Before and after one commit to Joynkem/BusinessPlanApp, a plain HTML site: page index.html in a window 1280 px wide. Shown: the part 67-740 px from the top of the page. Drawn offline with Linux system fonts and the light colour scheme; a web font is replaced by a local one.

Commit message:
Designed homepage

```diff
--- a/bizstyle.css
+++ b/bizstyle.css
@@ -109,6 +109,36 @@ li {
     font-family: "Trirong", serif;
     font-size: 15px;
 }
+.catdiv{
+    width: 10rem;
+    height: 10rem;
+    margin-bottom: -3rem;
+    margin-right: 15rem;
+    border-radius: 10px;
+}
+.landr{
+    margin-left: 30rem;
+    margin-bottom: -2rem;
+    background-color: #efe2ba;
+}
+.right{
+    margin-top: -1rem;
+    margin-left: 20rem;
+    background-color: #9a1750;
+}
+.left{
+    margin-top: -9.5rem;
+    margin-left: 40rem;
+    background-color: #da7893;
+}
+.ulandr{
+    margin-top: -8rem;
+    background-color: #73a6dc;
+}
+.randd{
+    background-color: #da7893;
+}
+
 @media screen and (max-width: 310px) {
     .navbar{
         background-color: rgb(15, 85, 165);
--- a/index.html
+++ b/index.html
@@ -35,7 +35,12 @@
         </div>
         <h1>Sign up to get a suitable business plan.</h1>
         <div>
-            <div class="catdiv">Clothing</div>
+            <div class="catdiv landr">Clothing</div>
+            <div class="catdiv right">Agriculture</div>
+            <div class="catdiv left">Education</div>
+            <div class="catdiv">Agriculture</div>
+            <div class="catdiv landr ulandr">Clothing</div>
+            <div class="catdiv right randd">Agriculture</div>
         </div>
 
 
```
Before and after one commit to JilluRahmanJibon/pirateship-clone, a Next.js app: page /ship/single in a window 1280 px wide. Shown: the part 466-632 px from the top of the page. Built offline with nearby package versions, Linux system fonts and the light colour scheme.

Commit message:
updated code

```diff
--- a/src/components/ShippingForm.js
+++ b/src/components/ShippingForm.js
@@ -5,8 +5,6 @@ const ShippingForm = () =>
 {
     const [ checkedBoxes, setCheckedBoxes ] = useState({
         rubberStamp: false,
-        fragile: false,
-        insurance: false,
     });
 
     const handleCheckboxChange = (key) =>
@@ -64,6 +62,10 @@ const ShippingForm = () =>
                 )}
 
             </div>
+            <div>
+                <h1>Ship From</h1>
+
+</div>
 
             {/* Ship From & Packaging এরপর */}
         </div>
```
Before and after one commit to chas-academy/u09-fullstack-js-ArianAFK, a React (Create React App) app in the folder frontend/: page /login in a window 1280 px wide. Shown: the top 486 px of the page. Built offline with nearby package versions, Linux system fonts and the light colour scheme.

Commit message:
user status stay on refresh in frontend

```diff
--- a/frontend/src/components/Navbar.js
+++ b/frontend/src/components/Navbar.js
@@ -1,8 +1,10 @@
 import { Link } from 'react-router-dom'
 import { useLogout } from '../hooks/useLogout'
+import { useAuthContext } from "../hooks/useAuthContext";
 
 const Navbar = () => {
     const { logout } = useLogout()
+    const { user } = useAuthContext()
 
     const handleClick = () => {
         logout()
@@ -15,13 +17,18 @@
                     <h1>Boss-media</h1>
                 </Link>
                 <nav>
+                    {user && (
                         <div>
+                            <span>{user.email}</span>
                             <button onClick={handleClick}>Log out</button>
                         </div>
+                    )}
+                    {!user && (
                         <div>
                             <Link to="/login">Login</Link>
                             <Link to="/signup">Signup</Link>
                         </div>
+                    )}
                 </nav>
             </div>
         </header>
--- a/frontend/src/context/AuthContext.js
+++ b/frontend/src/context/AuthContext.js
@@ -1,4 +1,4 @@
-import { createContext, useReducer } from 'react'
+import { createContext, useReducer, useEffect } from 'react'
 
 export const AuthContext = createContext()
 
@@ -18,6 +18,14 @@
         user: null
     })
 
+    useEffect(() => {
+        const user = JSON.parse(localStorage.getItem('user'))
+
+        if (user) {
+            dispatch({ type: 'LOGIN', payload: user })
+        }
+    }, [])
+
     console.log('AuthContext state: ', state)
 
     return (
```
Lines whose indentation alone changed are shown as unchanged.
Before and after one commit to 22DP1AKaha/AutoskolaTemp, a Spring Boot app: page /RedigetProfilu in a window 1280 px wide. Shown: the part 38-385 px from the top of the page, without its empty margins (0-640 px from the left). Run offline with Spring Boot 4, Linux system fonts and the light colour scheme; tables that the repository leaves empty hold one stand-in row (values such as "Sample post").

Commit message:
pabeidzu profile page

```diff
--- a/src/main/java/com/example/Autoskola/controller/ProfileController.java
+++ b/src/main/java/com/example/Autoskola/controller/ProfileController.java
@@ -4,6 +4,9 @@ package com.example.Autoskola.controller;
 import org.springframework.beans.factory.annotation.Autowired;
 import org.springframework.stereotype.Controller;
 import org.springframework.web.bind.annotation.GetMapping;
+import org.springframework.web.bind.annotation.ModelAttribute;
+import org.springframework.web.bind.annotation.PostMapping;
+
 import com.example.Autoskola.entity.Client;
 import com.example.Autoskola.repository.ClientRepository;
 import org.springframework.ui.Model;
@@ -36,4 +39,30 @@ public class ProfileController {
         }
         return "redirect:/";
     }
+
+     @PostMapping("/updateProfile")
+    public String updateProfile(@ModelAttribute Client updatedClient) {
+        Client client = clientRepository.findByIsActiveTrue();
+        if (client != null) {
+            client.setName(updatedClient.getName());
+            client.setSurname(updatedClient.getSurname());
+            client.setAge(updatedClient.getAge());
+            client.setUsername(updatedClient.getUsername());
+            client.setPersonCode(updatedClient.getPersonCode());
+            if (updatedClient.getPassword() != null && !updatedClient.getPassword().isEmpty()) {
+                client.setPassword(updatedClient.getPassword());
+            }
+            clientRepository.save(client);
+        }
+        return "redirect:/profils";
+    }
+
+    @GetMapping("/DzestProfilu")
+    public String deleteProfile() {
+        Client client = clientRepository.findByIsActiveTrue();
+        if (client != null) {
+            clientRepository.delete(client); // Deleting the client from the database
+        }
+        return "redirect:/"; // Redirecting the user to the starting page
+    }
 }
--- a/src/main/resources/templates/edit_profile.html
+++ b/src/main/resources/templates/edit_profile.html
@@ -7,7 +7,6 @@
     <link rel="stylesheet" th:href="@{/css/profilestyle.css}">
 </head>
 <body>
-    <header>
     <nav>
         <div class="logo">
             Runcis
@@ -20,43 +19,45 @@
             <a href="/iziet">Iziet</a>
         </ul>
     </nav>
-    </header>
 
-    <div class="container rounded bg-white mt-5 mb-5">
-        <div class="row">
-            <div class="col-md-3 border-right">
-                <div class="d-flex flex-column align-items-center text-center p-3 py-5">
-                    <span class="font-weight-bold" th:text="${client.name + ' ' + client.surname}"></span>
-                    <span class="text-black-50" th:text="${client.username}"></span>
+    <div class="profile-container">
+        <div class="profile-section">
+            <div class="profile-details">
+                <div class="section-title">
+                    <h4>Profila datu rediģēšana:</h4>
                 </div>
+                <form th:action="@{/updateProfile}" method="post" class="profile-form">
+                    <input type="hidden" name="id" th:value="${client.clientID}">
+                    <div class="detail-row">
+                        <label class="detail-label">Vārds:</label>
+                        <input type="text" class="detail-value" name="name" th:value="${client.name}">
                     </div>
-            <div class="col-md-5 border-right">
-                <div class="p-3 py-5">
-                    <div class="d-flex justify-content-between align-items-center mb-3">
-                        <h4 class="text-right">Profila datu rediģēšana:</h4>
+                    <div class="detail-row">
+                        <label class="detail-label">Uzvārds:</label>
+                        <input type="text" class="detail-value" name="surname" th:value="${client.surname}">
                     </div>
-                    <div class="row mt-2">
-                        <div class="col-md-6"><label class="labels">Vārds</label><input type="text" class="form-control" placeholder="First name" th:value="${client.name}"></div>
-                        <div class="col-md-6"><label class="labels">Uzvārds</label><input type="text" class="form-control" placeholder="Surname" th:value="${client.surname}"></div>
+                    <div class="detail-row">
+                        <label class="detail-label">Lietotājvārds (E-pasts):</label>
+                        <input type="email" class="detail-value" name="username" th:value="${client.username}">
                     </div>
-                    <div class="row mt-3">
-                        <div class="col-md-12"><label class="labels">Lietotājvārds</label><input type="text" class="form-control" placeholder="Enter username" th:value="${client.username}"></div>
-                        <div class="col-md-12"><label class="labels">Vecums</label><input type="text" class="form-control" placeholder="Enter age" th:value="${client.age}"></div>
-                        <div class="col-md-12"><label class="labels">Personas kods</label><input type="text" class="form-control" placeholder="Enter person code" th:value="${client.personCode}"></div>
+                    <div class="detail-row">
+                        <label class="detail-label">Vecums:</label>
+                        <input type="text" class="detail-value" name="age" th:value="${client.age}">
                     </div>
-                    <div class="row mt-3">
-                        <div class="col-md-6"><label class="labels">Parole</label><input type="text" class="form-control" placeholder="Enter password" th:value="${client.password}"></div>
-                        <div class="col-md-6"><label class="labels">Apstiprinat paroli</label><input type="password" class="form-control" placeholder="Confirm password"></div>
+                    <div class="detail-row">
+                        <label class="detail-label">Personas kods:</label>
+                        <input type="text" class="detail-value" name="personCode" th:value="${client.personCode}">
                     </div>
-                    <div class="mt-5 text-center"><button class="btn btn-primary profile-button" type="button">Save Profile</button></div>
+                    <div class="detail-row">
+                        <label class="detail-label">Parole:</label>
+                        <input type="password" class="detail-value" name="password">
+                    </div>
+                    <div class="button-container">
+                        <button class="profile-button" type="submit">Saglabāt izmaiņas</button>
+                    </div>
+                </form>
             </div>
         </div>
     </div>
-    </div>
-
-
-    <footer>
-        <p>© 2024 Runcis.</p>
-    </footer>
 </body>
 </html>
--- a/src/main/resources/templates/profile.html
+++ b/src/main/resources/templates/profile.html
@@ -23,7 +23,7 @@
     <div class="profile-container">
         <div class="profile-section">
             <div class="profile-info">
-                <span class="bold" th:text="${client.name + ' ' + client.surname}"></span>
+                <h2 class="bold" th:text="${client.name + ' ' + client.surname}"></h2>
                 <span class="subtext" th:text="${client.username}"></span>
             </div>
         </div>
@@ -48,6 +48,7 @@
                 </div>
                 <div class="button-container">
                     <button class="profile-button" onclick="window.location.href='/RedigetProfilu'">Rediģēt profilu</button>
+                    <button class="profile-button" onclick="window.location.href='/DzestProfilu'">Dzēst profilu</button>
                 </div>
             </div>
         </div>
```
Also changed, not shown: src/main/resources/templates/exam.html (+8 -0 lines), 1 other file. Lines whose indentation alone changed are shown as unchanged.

━━━━━━━━━━━━━━━━━━━━

- **What to work on**
State the number of lines in the records that include the string "bold", without any other words.

- **Answer**
3